■ **TASK DIRECTIONS**:
Output every record below precisely as it is written.

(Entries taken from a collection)
((
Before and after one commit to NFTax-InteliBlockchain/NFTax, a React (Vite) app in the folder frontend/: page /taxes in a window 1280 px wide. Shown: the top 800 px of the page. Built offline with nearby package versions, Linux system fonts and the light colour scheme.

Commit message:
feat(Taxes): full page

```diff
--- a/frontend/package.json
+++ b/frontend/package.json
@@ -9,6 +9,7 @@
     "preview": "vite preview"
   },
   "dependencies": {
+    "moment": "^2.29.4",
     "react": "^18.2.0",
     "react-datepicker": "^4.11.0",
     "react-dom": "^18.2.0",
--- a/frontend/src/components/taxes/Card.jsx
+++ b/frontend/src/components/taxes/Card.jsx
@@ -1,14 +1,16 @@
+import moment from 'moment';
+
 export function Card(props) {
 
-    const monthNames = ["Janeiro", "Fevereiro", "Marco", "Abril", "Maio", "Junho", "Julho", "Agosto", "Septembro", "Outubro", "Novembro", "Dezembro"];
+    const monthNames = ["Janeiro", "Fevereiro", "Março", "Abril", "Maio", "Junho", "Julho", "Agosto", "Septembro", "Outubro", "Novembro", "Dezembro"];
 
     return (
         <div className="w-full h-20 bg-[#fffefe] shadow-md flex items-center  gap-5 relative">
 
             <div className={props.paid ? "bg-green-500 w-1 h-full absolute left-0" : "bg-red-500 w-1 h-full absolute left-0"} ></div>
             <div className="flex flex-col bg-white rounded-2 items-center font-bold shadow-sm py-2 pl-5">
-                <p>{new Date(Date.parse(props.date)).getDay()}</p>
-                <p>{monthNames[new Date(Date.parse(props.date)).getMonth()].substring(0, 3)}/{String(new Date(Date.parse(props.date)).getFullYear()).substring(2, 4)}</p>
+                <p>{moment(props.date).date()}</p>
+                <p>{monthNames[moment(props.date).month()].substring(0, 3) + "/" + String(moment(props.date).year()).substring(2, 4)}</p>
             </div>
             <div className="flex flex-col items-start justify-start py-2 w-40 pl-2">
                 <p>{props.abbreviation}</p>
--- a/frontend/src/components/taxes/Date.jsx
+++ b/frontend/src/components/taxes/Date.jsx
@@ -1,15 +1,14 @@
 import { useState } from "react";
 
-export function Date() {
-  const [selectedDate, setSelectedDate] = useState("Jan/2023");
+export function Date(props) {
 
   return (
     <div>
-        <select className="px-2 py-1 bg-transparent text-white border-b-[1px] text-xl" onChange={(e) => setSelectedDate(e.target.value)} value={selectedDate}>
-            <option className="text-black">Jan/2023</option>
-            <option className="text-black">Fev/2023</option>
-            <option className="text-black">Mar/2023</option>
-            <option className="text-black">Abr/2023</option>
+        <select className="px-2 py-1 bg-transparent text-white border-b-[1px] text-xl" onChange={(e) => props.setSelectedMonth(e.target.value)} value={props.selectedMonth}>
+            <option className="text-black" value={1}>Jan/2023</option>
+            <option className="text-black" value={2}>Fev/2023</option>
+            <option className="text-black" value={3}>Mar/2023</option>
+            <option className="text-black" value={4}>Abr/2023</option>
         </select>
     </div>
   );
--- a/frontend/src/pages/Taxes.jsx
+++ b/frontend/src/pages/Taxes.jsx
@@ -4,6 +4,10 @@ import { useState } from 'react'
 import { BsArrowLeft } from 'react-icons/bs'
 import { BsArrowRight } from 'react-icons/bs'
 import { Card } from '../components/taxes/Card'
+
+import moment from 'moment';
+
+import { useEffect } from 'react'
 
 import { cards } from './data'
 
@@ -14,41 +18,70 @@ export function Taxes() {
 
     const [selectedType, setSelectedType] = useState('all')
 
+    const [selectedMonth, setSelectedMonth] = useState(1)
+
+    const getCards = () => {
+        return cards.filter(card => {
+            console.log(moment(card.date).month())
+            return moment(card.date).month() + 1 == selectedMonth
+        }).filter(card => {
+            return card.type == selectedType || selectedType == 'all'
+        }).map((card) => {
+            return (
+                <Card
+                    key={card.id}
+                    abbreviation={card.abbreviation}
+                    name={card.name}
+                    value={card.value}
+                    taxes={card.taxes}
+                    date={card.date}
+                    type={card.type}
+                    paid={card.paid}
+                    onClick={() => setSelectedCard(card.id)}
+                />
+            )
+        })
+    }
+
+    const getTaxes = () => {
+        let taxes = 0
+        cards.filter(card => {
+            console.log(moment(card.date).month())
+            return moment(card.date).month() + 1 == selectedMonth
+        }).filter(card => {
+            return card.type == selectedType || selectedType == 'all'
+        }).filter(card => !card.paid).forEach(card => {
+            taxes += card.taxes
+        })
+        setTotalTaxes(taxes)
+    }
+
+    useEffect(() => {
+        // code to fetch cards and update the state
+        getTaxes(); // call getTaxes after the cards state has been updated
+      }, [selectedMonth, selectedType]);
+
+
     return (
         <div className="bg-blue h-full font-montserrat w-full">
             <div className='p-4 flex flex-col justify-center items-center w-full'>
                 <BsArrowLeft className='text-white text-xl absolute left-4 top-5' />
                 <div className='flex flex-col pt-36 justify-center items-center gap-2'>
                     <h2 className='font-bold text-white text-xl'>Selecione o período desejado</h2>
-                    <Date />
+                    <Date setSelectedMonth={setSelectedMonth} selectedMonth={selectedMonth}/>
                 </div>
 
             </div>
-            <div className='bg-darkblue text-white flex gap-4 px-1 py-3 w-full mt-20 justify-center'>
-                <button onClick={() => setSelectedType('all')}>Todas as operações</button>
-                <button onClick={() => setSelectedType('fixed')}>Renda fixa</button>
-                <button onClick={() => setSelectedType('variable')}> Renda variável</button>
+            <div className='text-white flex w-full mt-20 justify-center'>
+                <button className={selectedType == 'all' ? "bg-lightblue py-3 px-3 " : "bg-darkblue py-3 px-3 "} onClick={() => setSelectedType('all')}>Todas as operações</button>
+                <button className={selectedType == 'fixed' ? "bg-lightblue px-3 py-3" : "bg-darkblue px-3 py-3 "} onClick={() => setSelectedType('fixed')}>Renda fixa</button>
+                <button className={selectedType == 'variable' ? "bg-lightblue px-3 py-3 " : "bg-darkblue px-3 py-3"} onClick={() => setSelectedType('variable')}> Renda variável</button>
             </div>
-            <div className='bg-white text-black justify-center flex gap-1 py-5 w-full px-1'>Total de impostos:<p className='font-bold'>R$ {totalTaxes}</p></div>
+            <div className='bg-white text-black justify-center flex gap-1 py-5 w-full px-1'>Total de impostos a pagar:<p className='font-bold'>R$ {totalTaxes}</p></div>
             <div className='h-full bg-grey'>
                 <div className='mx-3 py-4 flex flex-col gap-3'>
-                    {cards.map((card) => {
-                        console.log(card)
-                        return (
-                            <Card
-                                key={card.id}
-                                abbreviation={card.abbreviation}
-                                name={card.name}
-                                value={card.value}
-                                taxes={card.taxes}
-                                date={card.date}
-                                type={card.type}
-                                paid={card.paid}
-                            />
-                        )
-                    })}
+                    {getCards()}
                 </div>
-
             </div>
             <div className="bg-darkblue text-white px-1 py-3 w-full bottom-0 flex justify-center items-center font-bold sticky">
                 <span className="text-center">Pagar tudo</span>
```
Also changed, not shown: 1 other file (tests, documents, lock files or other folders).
))
■ **FINISHED TASK**:
Before and after one commit to NFTax-InteliBlockchain/NFTax, a React (Vite) app in the folder frontend/: page /taxes in a window 1280 px wide. Shown: the top 800 px of the page. Built offline with nearby package versions, Linux system fonts and the light colour scheme.

Commit message:
feat(Taxes): full page

```diff
--- a/frontend/package.json
+++ b/frontend/package.json
@@ -9,6 +9,7 @@
     "preview": "vite preview"
   },
   "dependencies": {
+    "moment": "^2.29.4",
     "react": "^18.2.0",
     "react-datepicker": "^4.11.0",
     "react-dom": "^18.2.0",
--- a/frontend/src/components/taxes/Card.jsx
+++ b/frontend/src/components/taxes/Card.jsx
@@ -1,14 +1,16 @@
+import moment from 'moment';
+
 export function Card(props) {
 
-    const monthNames = ["Janeiro", "Fevereiro", "Marco", "Abril", "Maio", "Junho", "Julho", "Agosto", "Septembro", "Outubro", "Novembro", "Dezembro"];
+    const monthNames = ["Janeiro", "Fevereiro", "Março", "Abril", "Maio", "Junho", "Julho", "Agosto", "Septembro", "Outubro", "Novembro", "Dezembro"];
 
     return (
         <div className="w-full h-20 bg-[#fffefe] shadow-md flex items-center  gap-5 relative">
 
             <div className={props.paid ? "bg-green-500 w-1 h-full absolute left-0" : "bg-red-500 w-1 h-full absolute left-0"} ></div>
             <div className="flex flex-col bg-white rounded-2 items-center font-bold shadow-sm py-2 pl-5">
-                <p>{new Date(Date.parse(props.date)).getDay()}</p>
-                <p>{monthNames[new Date(Date.parse(props.date)).getMonth()].substring(0, 3)}/{String(new Date(Date.parse(props.date)).getFullYear()).substring(2, 4)}</p>
+                <p>{moment(props.date).date()}</p>
+                <p>{monthNames[moment(props.date).month()].substring(0, 3) + "/" + String(moment(props.date).year()).substring(2, 4)}</p>
             </div>
             <div className="flex flex-col items-start justify-start py-2 w-40 pl-2">
                 <p>{props.abbreviation}</p>
--- a/frontend/src/components/taxes/Date.jsx
+++ b/frontend/src/components/taxes/Date.jsx
@@ -1,15 +1,14 @@
 import { useState } from "react";
 
-export function Date() {
-  const [selectedDate, setSelectedDate] = useState("Jan/2023");
+export function Date(props) {
 
   return (
     <div>
-        <select className="px-2 py-1 bg-transparent text-white border-b-[1px] text-xl" onChange={(e) => setSelectedDate(e.target.value)} value={selectedDate}>
-            <option className="text-black">Jan/2023</option>
-            <option className="text-black">Fev/2023</option>
-            <option className="text-black">Mar/2023</option>
-            <option className="text-black">Abr/2023</option>
+        <select className="px-2 py-1 bg-transparent text-white border-b-[1px] text-xl" onChange={(e) => props.setSelectedMonth(e.target.value)} value={props.selectedMonth}>
+            <option className="text-black" value={1}>Jan/2023</option>
+            <option className="text-black" value={2}>Fev/2023</option>
+            <option className="text-black" value={3}>Mar/2023</option>
+            <option className="text-black" value={4}>Abr/2023</option>
         </select>
     </div>
   );
--- a/frontend/src/pages/Taxes.jsx
+++ b/frontend/src/pages/Taxes.jsx
@@ -4,6 +4,10 @@ import { useState } from 'react'
 import { BsArrowLeft } from 'react-icons/bs'
 import { BsArrowRight } from 'react-icons/bs'
 import { Card } from '../components/taxes/Card'
+
+import moment from 'moment';
+
+import { useEffect } from 'react'
 
 import { cards } from './data'
 
@@ -14,41 +18,70 @@ export function Taxes() {
 
     const [selectedType, setSelectedType] = useState('all')
 
+    const [selectedMonth, setSelectedMonth] = useState(1)
+
+    const getCards = () => {
+        return cards.filter(card => {
+            console.log(moment(card.date).month())
+            return moment(card.date).month() + 1 == selectedMonth
+        }).filter(card => {
+            return card.type == selectedType || selectedType == 'all'
+        }).map((card) => {
+            return (
+                <Card
+                    key={card.id}
+                    abbreviation={card.abbreviation}
+                    name={card.name}
+                    value={card.value}
+                    taxes={card.taxes}
+                    date={card.date}
+                    type={card.type}
+                    paid={card.paid}
+                    onClick={() => setSelectedCard(card.id)}
+                />
+            )
+        })
+    }
+
+    const getTaxes = () => {
+        let taxes = 0
+        cards.filter(card => {
+            console.log(moment(card.date).month())
+            return moment(card.date).month() + 1 == selectedMonth
+        }).filter(card => {
+            return card.type == selectedType || selectedType == 'all'
+        }).filter(card => !card.paid).forEach(card => {
+            taxes += card.taxes
+        })
+        setTotalTaxes(taxes)
+    }
+
+    useEffect(() => {
+        // code to fetch cards and update the state
+        getTaxes(); // call getTaxes after the cards state has been updated
+      }, [selectedMonth, selectedType]);
+
+
     return (
         <div className="bg-blue h-full font-montserrat w-full">
             <div className='p-4 flex flex-col justify-center items-center w-full'>
                 <BsArrowLeft className='text-white text-xl absolute left-4 top-5' />
                 <div className='flex flex-col pt-36 justify-center items-center gap-2'>
                     <h2 className='font-bold text-white text-xl'>Selecione o período desejado</h2>
-                    <Date />
+                    <Date setSelectedMonth={setSelectedMonth} selectedMonth={selectedMonth}/>
                 </div>
 
             </div>
-            <div className='bg-darkblue text-white flex gap-4 px-1 py-3 w-full mt-20 justify-center'>
-                <button onClick={() => setSelectedType('all')}>Todas as operações</button>
-                <button onClick={() => setSelectedType('fixed')}>Renda fixa</button>
-                <button onClick={() => setSelectedType('variable')}> Renda variável</button>
+            <div className='text-white flex w-full mt-20 justify-center'>
+                <button className={selectedType == 'all' ? "bg-lightblue py-3 px-3 " : "bg-darkblue py-3 px-3 "} onClick={() => setSelectedType('all')}>Todas as operações</button>
+                <button className={selectedType == 'fixed' ? "bg-lightblue px-3 py-3" : "bg-darkblue px-3 py-3 "} onClick={() => setSelectedType('fixed')}>Renda fixa</button>
+                <button className={selectedType == 'variable' ? "bg-lightblue px-3 py-3 " : "bg-darkblue px-3 py-3"} onClick={() => setSelectedType('variable')}> Renda variável</button>
             </div>
-            <div className='bg-white text-black justify-center flex gap-1 py-5 w-full px-1'>Total de impostos:<p className='font-bold'>R$ {totalTaxes}</p></div>
+            <div className='bg-white text-black justify-center flex gap-1 py-5 w-full px-1'>Total de impostos a pagar:<p className='font-bold'>R$ {totalTaxes}</p></div>
             <div className='h-full bg-grey'>
                 <div className='mx-3 py-4 flex flex-col gap-3'>
-                    {cards.map((card) => {
-                        console.log(card)
-                        return (
-                            <Card
-                                key={card.id}
-                                abbreviation={card.abbreviation}
-                                name={card.name}
-                                value={card.value}
-                                taxes={card.taxes}
-                                date={card.date}
-                                type={card.type}
-                                paid={card.paid}
-                            />
-                        )
-                    })}
+                    {getCards()}
                 </div>
-
             </div>
             <div className="bg-darkblue text-white px-1 py-3 w-full bottom-0 flex justify-center items-center font-bold sticky">
                 <span className="text-center">Pagar tudo</span>
```
Also changed, not shown: 1 other file (tests, documents, lock files or other folders).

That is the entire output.